## EXERCISE DETAILS
Copy, from the material below, each line that contains the word "style".

- - - - - - -

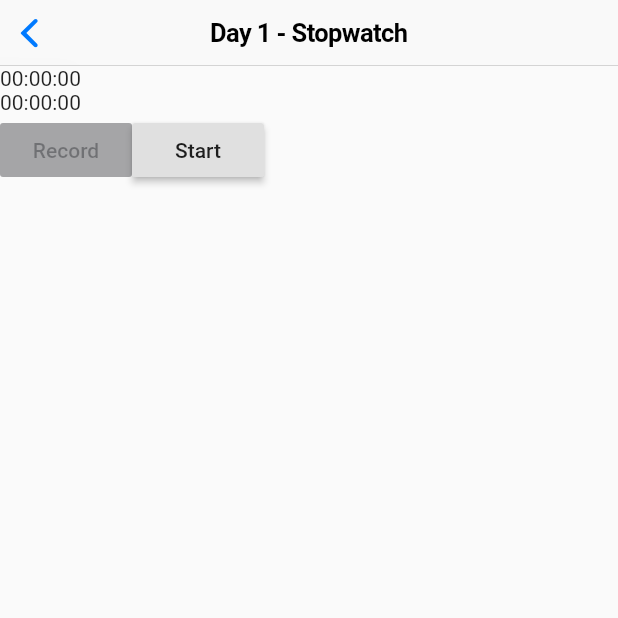
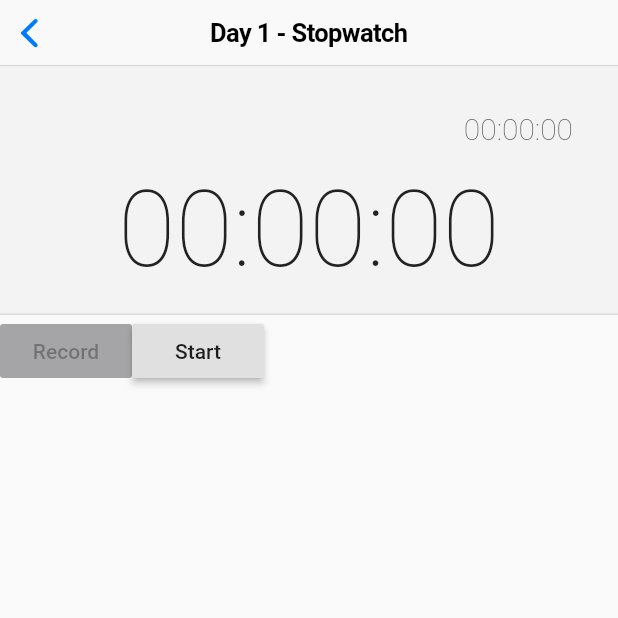
Before and after one commit to karan-rawal/30-days-flutter-challenge, a Flutter app: the Day1 screen opened by its route, on a phone screen of 412 x 824 dp, the top half of it. Run offline on Flutter 3.47's test engine with Material 2 defaults, Android fonts, the phone set to English and light mode, and no system bars; Roboto replaces fonts that are missing (RobotoMono).

Commit message:
Designing the watch face.

```diff
--- a/thirty_days_of_flutter/lib/days/day1/day1.dart
+++ b/thirty_days_of_flutter/lib/days/day1/day1.dart
@@ -109,15 +109,47 @@ class WatchTimers extends StatelessWidget {
     var resetTimeString = formatDuration(resetTimeDiff);
     var currentTimeString = formatDuration(currentTimeDiff);
 
-    return Column(
+    return Container(
+      decoration: BoxDecoration(
+        color: Color(0xFFF3F3F3),
+        border: Border(bottom: BorderSide(color: Color(0xFFDDDDDD)))
+      ),
+      padding: EdgeInsets.only(bottom: 15),
+      child: Column(
         children: <Widget>[
           Row(
-          children: <Widget>[Text(resetTimeString)],
+            mainAxisAlignment: MainAxisAlignment.end,
+            children: <Widget>[
+              Container(
+                  padding: EdgeInsets.only(right: 30, top: 30, bottom: 15),
+                  child: Text(
+                    resetTimeString,
+                    style: TextStyle(
+                        fontSize: 20.0,
+                        fontWeight: FontWeight.w100,
+                        color: Color(0xFF555555),
+                        fontFamily: "RobotoMono"),
+                  ))
+            ],
           ),
           Row(
-          children: <Widget>[Text(currentTimeString)],
+            mainAxisAlignment: MainAxisAlignment.center,
+            mainAxisSize: MainAxisSize.min,
+            crossAxisAlignment: CrossAxisAlignment.end,
+            children: <Widget>[
+              Container(
+                alignment: Alignment.topCenter,
+                child: Text(currentTimeString,
+                    style: const TextStyle(
+                        fontSize: 70.0,
+                        fontWeight: FontWeight.w100,
+                        color: Color(0xFF222222),
+                        fontFamily: "RobotoMono")),
+              )
+            ],
           ),
         ],
+      ),
     );
   }
 }
```
Lines whose indentation alone changed are shown as unchanged.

- - - - - - -

## OUTPUT OF THE TASK
+                    style: TextStyle(
+                    style: const TextStyle(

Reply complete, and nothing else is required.